Ahead of an Israeli delegation traveling to Washington DC next week, Prime Minister Benjamin Netanyahu instructed the security officials participating in the mission to voice objection to the US return to the Iran nuclear deal, but not to hold talks on the issues.
Netanyahu emphasized in a meeting with the delegation on Thursday that Israel is not a party in the nuclear agreement with Iran, and not committed to it. Clarifying that “Israel is committed to its own security interests only and will act accordingly,” an Israeli official said.
“The instructions to the senior security officials that are flying to Washington for talks is to present Israel’s opposition to the agreement in Iran and not to negotiate over it, because we are talking about a return to the previous agreement that is dangerous for Israel and the region,” the official said speaking on condition of anonymity.
“If in the future there are serious contacts on Iran’s part over an improved agreement, Israel will state its position on the characteristics and content that such an agreement should have,” the official added.
IDF Chief of Staff Aviv Kohavi, part of the delegation, will travel Sunday to meet with a number of top US defense officials, in his first trip to the US since entering his position.
Kohavi will be joined on the trip by his wife, Yael, as well as the IDF defense attaché to the US, Maj. Gen. Yehuda Fuchs, the head of the IDF’s Iran-focused Strategic and Third Ring Directorate, Maj. Gen. Tal Kalman, and the head of the IDF’s foreign relations department, Brig. Gen. Effi Defrin.
In the coming weeks, a number of other top Israeli defense officials were slated to visit the United States, including National Security Adviser Meir Ben-Shabbat, Mossad chief Yossi Cohen and Military Intelligence commander Tamir Hayman.
Kohavi, Ben-Shabbat, Cohen and Hayman all met with Netanyahu and Defense Minister Benny Gantz on Thursday to coordinate their messaging to their American counterparts.
Israel is generally concerned that the US is rushing too quickly to return to the 2015 accord, known formally as the Joint Comprehensive Plan of Action, and is ignoring the concerns of Israel and other Middle Eastern countries, notably those in the Gulf.
Israel’s ambassador to the United States and United Nations, Gilad Erdan, told the UN Security Council on Thursday that he firmly rejects the nuclear deal in its current form.
“For Israel, Iran poses an existential threat,” Erdan said. “That is why we will not see ourselves bound by any agreement that does not fully address the threat against the existence of the State of Israel. And every one of you would do the same if you were in our shoes, particularly in light of the Holocaust,” he added.
“The Biden administration also understands that the 2015 agreement was bad, we just disagree on the right way to reach a deal that will stop Iran,” Erdan told the Kan public broadcaster on Friday.

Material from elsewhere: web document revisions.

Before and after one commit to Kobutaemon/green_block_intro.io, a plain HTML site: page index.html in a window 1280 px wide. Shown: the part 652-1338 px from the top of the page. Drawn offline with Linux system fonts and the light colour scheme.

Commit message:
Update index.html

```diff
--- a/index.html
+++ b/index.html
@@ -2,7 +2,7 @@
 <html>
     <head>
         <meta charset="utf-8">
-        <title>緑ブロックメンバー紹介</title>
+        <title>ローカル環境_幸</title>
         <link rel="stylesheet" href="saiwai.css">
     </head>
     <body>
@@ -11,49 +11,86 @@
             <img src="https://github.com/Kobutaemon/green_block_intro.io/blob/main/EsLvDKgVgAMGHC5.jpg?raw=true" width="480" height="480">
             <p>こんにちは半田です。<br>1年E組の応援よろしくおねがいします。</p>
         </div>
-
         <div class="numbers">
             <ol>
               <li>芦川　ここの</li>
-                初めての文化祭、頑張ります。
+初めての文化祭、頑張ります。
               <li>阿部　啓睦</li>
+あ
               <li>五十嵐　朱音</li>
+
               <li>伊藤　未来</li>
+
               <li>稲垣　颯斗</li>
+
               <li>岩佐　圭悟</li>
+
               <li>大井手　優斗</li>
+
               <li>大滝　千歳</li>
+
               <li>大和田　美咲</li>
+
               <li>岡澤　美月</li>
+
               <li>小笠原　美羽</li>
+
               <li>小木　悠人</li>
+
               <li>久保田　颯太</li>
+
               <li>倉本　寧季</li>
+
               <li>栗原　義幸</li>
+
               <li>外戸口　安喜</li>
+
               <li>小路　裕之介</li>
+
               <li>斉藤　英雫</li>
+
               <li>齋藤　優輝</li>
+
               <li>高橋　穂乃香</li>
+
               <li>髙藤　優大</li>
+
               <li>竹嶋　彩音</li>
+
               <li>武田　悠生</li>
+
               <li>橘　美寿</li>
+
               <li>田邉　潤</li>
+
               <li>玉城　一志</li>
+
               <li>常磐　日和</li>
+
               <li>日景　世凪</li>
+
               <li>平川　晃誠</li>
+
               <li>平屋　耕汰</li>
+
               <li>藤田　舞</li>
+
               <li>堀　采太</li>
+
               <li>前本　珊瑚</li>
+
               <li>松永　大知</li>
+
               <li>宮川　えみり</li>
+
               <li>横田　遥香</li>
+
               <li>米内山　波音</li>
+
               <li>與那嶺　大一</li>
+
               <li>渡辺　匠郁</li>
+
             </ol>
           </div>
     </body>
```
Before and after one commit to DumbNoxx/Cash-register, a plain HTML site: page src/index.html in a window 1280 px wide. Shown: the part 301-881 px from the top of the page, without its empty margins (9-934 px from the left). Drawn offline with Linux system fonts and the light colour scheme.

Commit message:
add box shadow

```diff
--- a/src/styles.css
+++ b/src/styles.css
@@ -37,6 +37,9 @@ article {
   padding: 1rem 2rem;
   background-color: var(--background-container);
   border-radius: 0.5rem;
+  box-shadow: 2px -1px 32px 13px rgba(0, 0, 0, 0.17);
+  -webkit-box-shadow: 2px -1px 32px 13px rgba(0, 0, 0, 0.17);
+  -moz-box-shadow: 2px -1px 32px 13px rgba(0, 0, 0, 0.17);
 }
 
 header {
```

Israel and the US set up a strategic group, which last convened on April 13, to coordinate their efforts to prevent Iran from acquiring nuclear arms. The group is led by Biden’s National Security Adviser Jake Sullivan and his Israeli counterpart Ben-Shabbat.
Earlier this week, Kan news reported that Israel was lobbying the US to push for improved international oversight of Iran’s nuclear program, having concluded there will not be significant changes to the treaty but nonetheless seeking to slightly improve the terms of the pact, which is being negotiated in Vienna, with Europeans acting as intermediaries between Washington and Tehran.
Iranian President Hassan Rouhani said Tuesday that 60-70 percent of issues had been resolved in Vienna.
A spokesman for the US State Department indicated that Washington was backing down from a key prerequisite for its return to the deal.
The Biden administration had repeatedly said that it would only return to the nuclear deal if Iran first returns to compliance. However, on Tuesday, US State Department Spokesperson Ned Price said at a press conference that Washington would only need to be sure that Iran intended to return to compliance.
Israeli officials, including Netanyahu, have adamantly opposed the US returning to the nuclear deal, putting Jerusalem openly at odds with the new White House administration.
Critics have long denounced the deal’s so-called “sunset clauses,” aspects of the agreement barring Iran from certain nuclear activities that end after a certain number of years. Though the deal technically prohibits Iran from ever developing a nuclear weapon, detractors of the agreement say these clauses will allow Iran to do so with impunity once the sanctions against the regime end.
The agreement is also narrowly focused solely on the nuclear issue, ignoring Iran’s development of nuclear-capable ballistic missiles that can reach Israel and parts of Europe, as well as its constant funding and support of terror groups like Hezbollah.
Proponents of the agreement generally argue that while the deal is imperfect, it was the best possible deal that could be struck under the circumstances and at least postpones the development of an Iranian nuclear weapon.